Story by Jessica Toren Photography by Phil Burt and Nancy Sutton

I admit it. Cooking is not my thing. Never has been. I blame my mother. It was not her thing either. However, she was a working mother, as I am now, and cooking just wasn't something either of us had much time to do.

I currently wear the following hats: wife, mother to a very energetic toddler, full- time employee, adjunct college professor and freelance writer. Throw in a few volunteer commitments, and it is a full schedule leaving little time to grocery shop, plan meals, cook, and do the dishes. For all of these reasons and more, I was thrilled to discover Family Thyme Chef Services.

Owner Colton Lyles started Family Thyme as a personal family chef service who can help you with your grocery and cooking needs.

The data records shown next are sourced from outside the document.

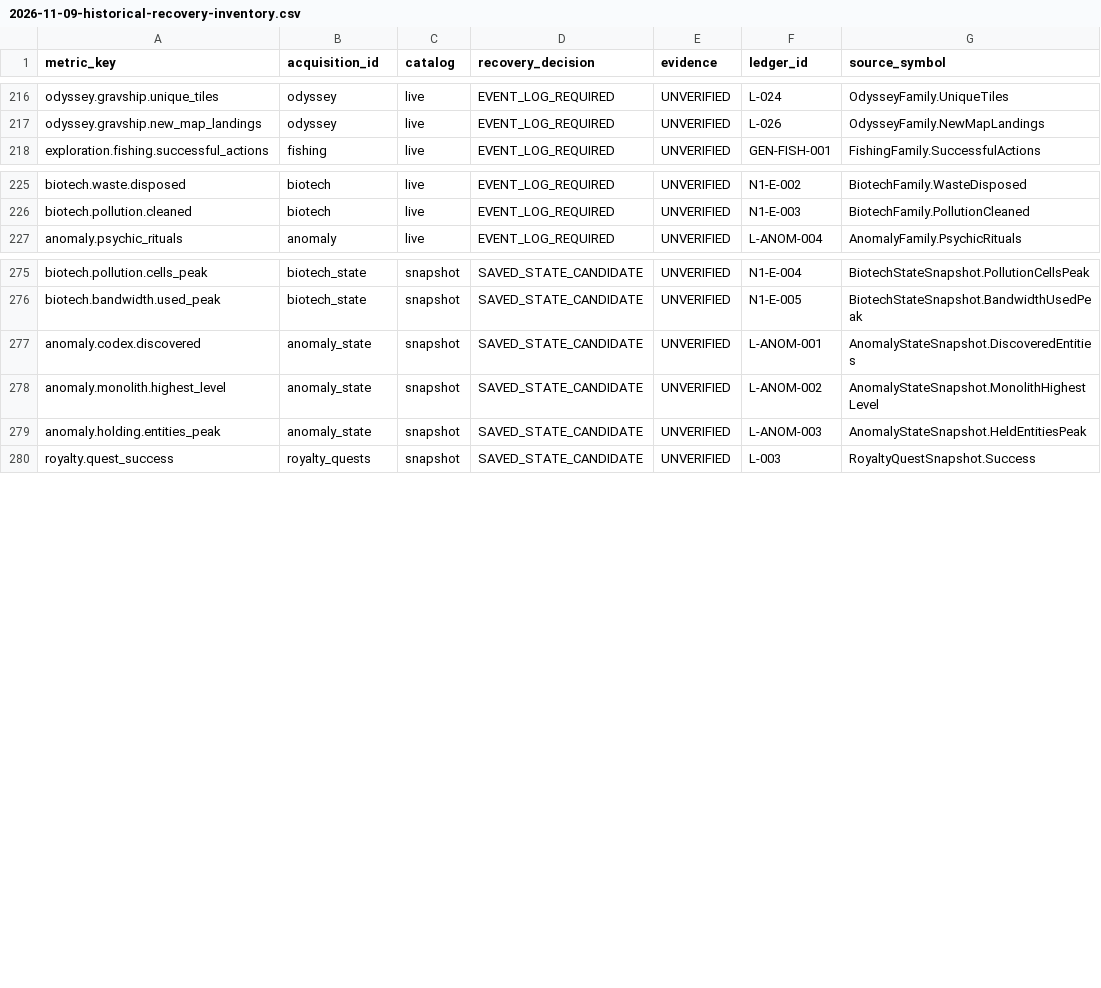
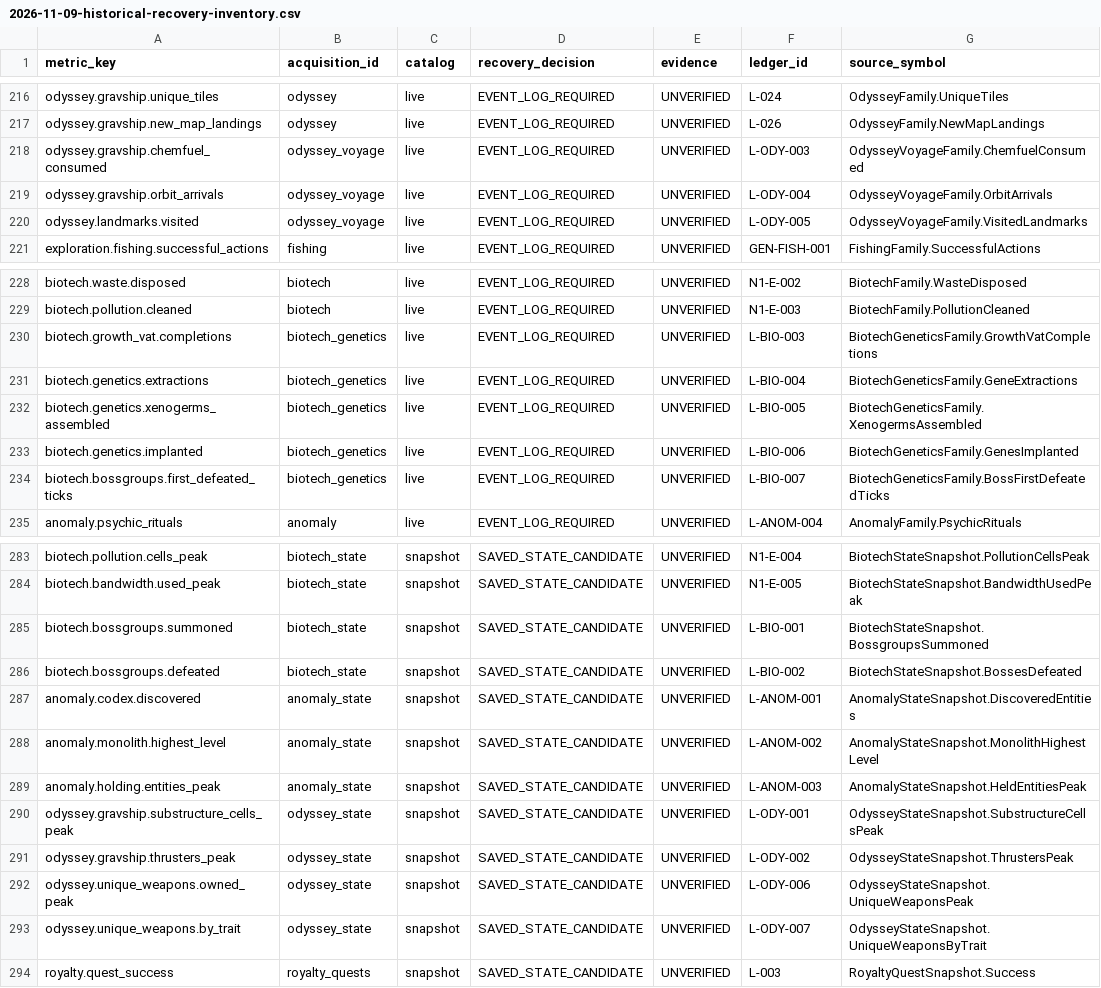
Before and after one commit to pengin0503/Rimworld-Statistics, a CSV file: docs/research/2026-11-09-historical-recovery-inventory.csv, drawn as a sheet; only a part is shown, gaps mark what is left out; the diff names each change by its address in the sheet, - before the commit and + after, or states it on an @@ line.

Commit message:
feat(odyssey,biotech): Odyssey・Biotech DLC 拡張統計および過去 .rws ボス実績復元を追加 (§4.1.4-§4.1.5) (#382)

```diff
--- a/docs/research/2026-11-09-historical-recovery-inventory.csv
+++ b/docs/research/2026-11-09-historical-recovery-inventory.csv
+row 218: odyssey.gravship.chemfuel_consumed | odyssey_voyage | live | EVENT_LOG_REQUIRED | UNVERIFIED | L-ODY-003 | OdysseyVoyageFamily.ChemfuelConsumed
+row 219: odyssey.gravship.orbit_arrivals | odyssey_voyage | live | EVENT_LOG_REQUIRED | UNVERIFIED | L-ODY-004 | OdysseyVoyageFamily.OrbitArrivals
+row 220: odyssey.landmarks.visited | odyssey_voyage | live | EVENT_LOG_REQUIRED | UNVERIFIED | L-ODY-005 | OdysseyVoyageFamily.VisitedLandmarks
+row 230: biotech.growth_vat.completions | biotech_genetics | live | EVENT_LOG_REQUIRED | UNVERIFIED | L-BIO-003 | BiotechGeneticsFamily.GrowthVatCompletions
+row 231: biotech.genetics.extractions | biotech_genetics | live | EVENT_LOG_REQUIRED | UNVERIFIED | L-BIO-004 | BiotechGeneticsFamily.GeneExtractions
+row 232: biotech.genetics.xenogerms_assembled | biotech_genetics | live | EVENT_LOG_REQUIRED | UNVERIFIED | L-BIO-005 | BiotechGeneticsFamily.XenogermsAssembled
+row 233: biotech.genetics.implanted | biotech_genetics | live | EVENT_LOG_REQUIRED | UNVERIFIED | L-BIO-006 | BiotechGeneticsFamily.GenesImplanted
+row 234: biotech.bossgroups.first_defeated_ticks | biotech_genetics | live | EVENT_LOG_REQUIRED | UNVERIFIED | L-BIO-007 | BiotechGeneticsFamily.BossFirstDefeatedTicks
+row 285: biotech.bossgroups.summoned | biotech_state | snapshot | SAVED_STATE_CANDIDATE | UNVERIFIED | L-BIO-001 | BiotechStateSnapshot.BossgroupsSummoned
+row 286: biotech.bossgroups.defeated | biotech_state | snapshot | SAVED_STATE_CANDIDATE | UNVERIFIED | L-BIO-002 | BiotechStateSnapshot.BossesDefeated
+row 290: odyssey.gravship.substructure_cells_peak | odyssey_state | snapshot | SAVED_STATE_CANDIDATE | UNVERIFIED | L-ODY-001 | OdysseyStateSnapshot.SubstructureCellsPeak
+row 291: odyssey.gravship.thrusters_peak | odyssey_state | snapshot | SAVED_STATE_CANDIDATE | UNVERIFIED | L-ODY-002 | OdysseyStateSnapshot.ThrustersPeak
+row 292: odyssey.unique_weapons.owned_peak | odyssey_state | snapshot | SAVED_STATE_CANDIDATE | UNVERIFIED | L-ODY-006 | OdysseyStateSnapshot.UniqueWeaponsPeak
+row 293: odyssey.unique_weapons.by_trait | odyssey_state | snapshot | SAVED_STATE_CANDIDATE | UNVERIFIED | L-ODY-007 | OdysseyStateSnapshot.UniqueWeaponsByTrait
```
Also changed, not shown: 43 other files.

"At the end of the day, I'm just a guy who likes to cook, and I want to share that with other people. I use fresh ingredients and encourage my clients to eat proper food made the right way," Lyles said.

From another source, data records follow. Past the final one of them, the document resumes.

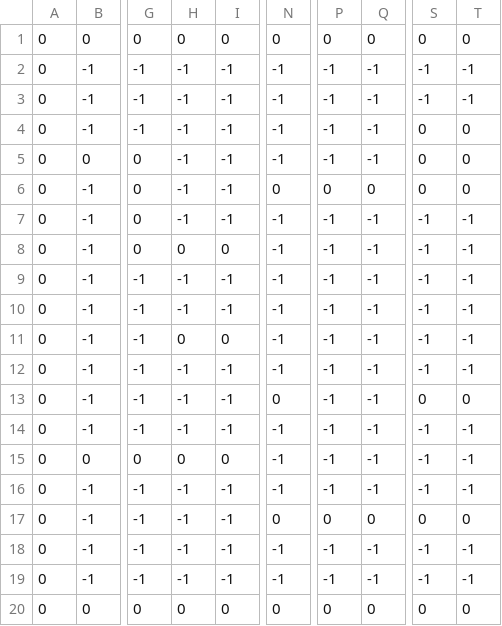
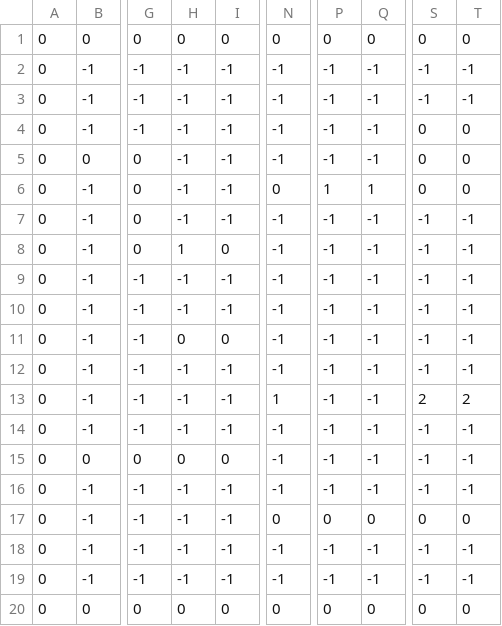
Before and after one commit to wutdahail34/FireBoy-and-WaterGirl-final-, a CSV file: assets/level2.csv, drawn as a sheet; only a part is shown, gaps mark what is left out; the diff names each change by its address in the sheet, - before the commit and + after, or states it on an @@ line.

```diff
--- a/assets/level2.csv
+++ b/assets/level2.csv
-P6: 0
+P6: 1
-Q6: 0
+Q6: 1
-H8: 0
+H8: 1
-N13: 0
+N13: 1
-S13: 0
+S13: 2
-T13: 0
+T13: 2
```
Also changed, not shown: assets/LEVEL1.csv, assets/level3.csv, 10 other files.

Lyles is a graduate of Sullivan University culinary school and grew up cooking.

"I cooked professionally for a year and a half. It was good for my technique, but it was a lot of time away from my family. Professional chefs often work 70 hours or more every week. I wanted to find a way to help families eat dinner together and give back to my community. I strongly believe families should eat meals together," Lyles said.

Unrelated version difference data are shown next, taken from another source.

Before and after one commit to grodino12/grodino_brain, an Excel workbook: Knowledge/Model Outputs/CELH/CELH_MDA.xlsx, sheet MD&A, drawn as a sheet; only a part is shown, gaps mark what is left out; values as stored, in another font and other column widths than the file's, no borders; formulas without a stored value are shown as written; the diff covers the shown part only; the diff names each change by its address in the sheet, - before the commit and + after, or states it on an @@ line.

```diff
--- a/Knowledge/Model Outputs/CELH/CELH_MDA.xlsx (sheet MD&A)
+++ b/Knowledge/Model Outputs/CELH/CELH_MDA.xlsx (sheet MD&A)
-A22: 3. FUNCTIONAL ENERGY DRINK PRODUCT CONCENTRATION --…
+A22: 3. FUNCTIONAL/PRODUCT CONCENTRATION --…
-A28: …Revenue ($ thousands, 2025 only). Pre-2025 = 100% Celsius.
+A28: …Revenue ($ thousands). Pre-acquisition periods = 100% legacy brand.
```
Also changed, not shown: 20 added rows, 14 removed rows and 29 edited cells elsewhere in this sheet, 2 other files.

For my family's needs, I signed up for the personalized meal plans and cooking service. This includes grocery shopping and preparing seven meals for the week.

Lyles first came to my home for a consulting session about my family's dining preferences, food allergies if any, dietary restrictions, and weekly meal schedule. We brainstormed ideas, and I selected a variety of his most popular choices. Lyles then went grocery shopping and arrived in my home on the selected date with bags of fresh vegetables, eggs, a whole chicken and an actual toolbox of supplies. (Again, as I am not much of a cook, he supplied all pots, pans, and utensils he needed).

Lyles can make anything any client would like, but he does prefer to test the recipes first.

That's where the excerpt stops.